### What the exercise asks
Identify every line in the records below that contains the word "html", and reproduce each one.

══ Excerpted data

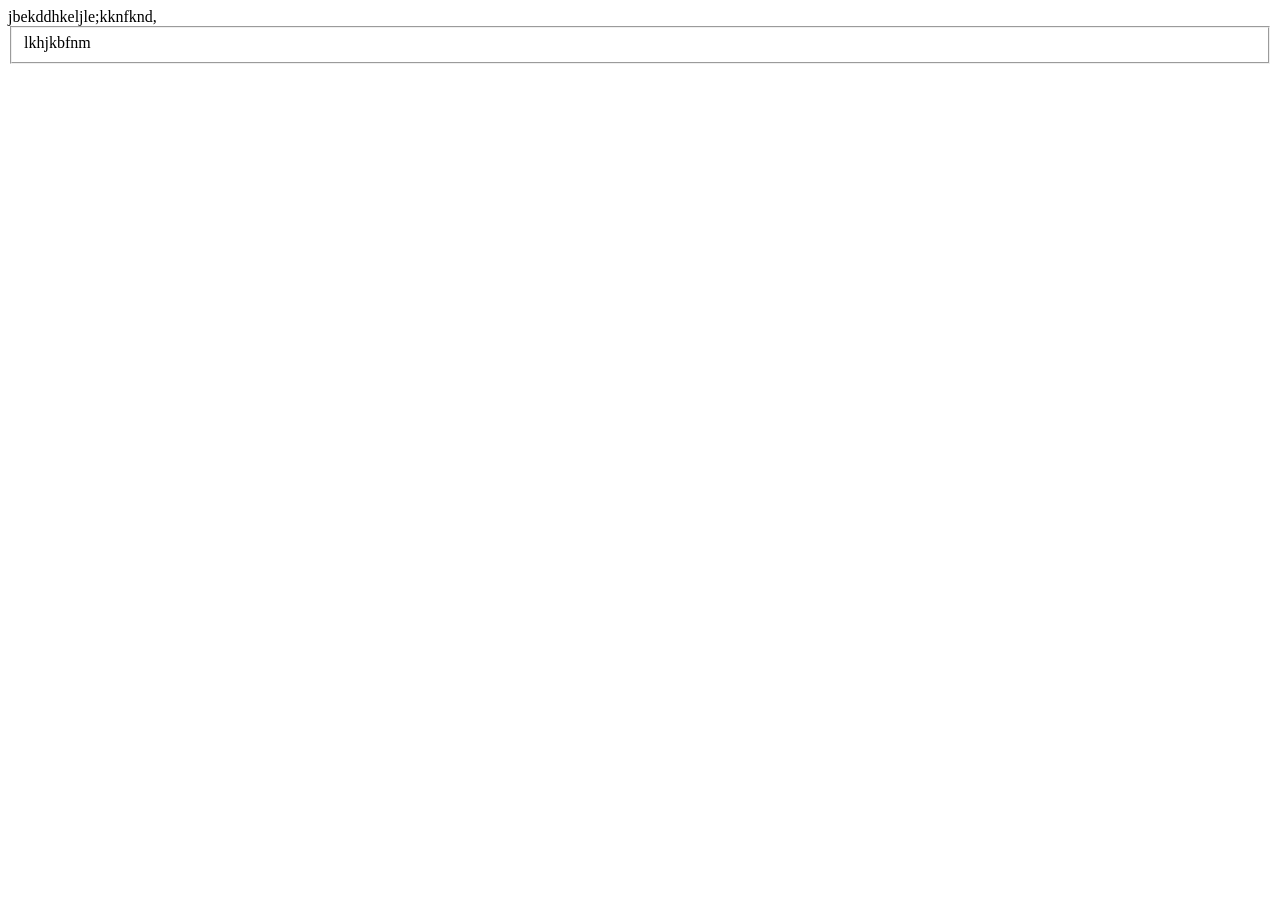
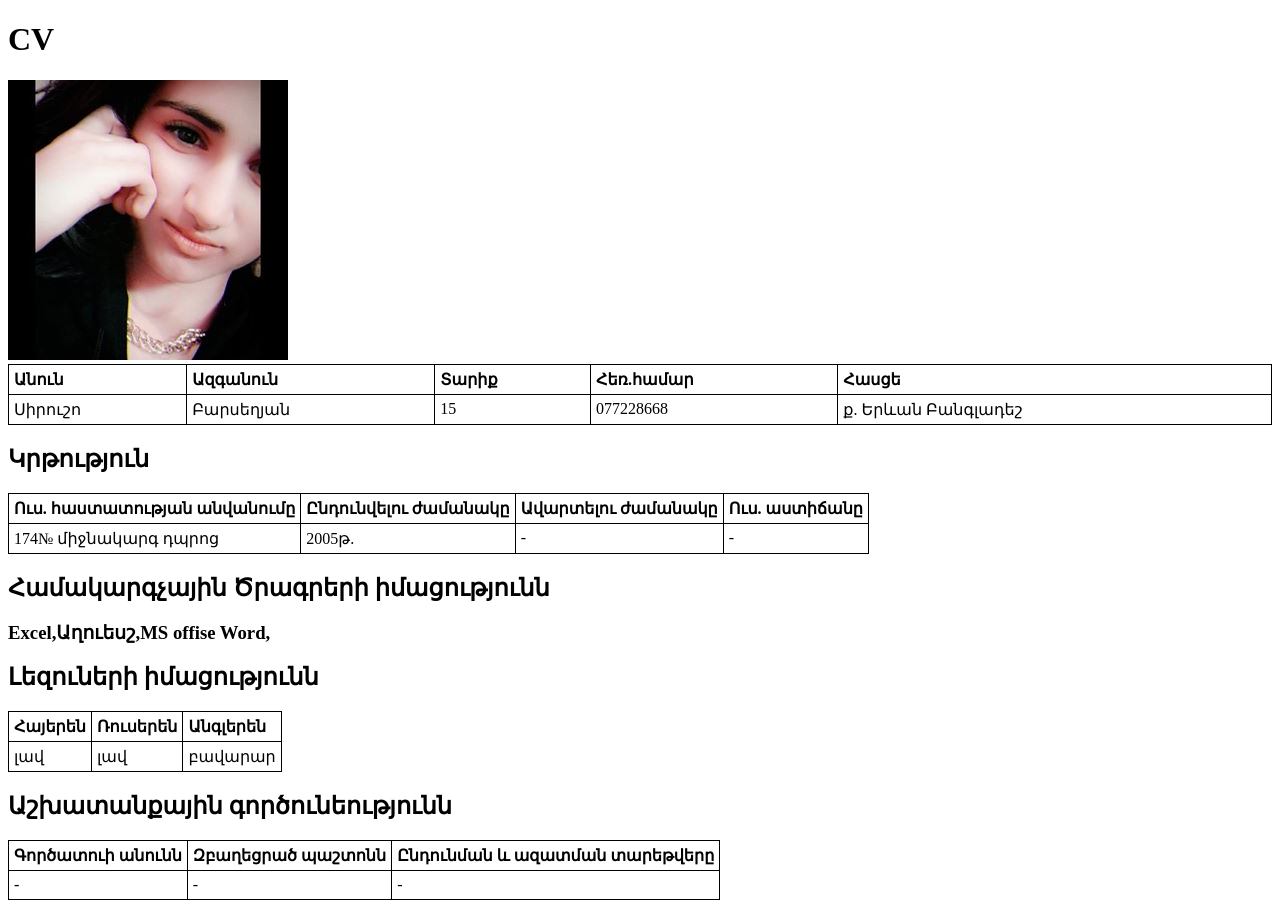
Before and after one commit to Sir-usho/GITTIG, a plain HTML site: page index.html in a window 1280 px wide. Before the commit the page ends 800 px from the top, so only its background shows below. Drawn offline with Linux system fonts and the light colour scheme.

Commit message:
two commit

```diff
--- a/index.html
+++ b/index.html
@@ -1,3 +1,81 @@
-jbekddhkeljle;kknfknd,<fieldset>lkhjkbfnm
+<!DOCTYPE html>
+<html lang="en">
+    <head>
+        <style>
+            table, th, td {
+              border: 1px solid black;
+              border-collapse: collapse;
+            }
+            th, td {
+              padding: 5px;
+            }
+            th {
+              text-align: left;
+            }
+            </style>
+    </head>
+    <body>
+        <h1>CV</h1>
+        <img src="Sir.jpg" alt="SIRUSHO">
+        <table style="width:100%">
+            <tr>
+              <th>Անուն</th>
+              <th>Ազգանուն</th>
+              <th>Տարիք</th>
+              <th>Հեռ.համար</th>
+              <th>Հասցե</th>
+            </tr>
+            <tr>
+              <td>Սիրուշո</td>
+              <td>Բարսեղյան</td>
+              <td>15</td>
+              <td>077228668</td>
+              <td>ք. Երևան Բանգլադեշ</td>
+            </tr>
 
-</fieldset>
+          </table>
+          <h2>Կրթություն</h2>
+          <table>
+              <tr>
+                  <th>Ուս. հաստատության անվանումը</th>
+                  <th>Ընդունվելու ժամանակը</th>
+                  <th>Ավարտելու ժամանակը</th>
+                  <th>Ուս. աստիճանը</th>
+              </tr>
+              <tr>
+                  <td>174№ միջնակարգ դպրոց</td>
+                  <td>2005թ.</td>
+                  <td>-</td>
+                  <td>-</td>
+              </tr>
+          </table>
+          <h2>Համակարգչային Ծրագրերի իմացությունն </h2>
+          <h3>Excel,Աղուեսշ,MS offise Word,</h3>
+          <h2>Լեզուների իմացությունն</h2>
+          <table>
+              <tr>
+                  <th>Հայերեն </th>
+                  <th>Ռուսերեն</th>
+                  <th>Անգլերեն</th>
+              </tr>
+              <tr>
+                  <td>լավ</td>
+                  <td>լավ</td>
+                  <td>բավարար</td>
+              </tr>
+          </table>
+          <h2>Աշխատանքային գործունեությունն</h2>
+          <table>
+              <tr>
+                  <th>Գործատուի անունն </th>
+                  <th>Զբաղեցրած պաշտոնն</th>
+                  <th>Ընդունման և ազատման տարեթվերը</th>
+              </tr>
+              <tr>
+                  <td>-</td>
+                  <td>-</td>
+                  <td>-</td>
+              </tr>
+          </table>
+    </body>
+</html>
```
Also changed, not shown: Sir.jpg (added).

════

### Answer to the problem
Before and after one commit to Sir-usho/GITTIG, a plain HTML site: page index.html in a window 1280 px wide. Before the commit the page ends 800 px from the top, so only its background shows below. Drawn offline with Linux system fonts and the light colour scheme.
--- a/index.html
+++ b/index.html
+<!DOCTYPE html>
+<html lang="en">
+</html>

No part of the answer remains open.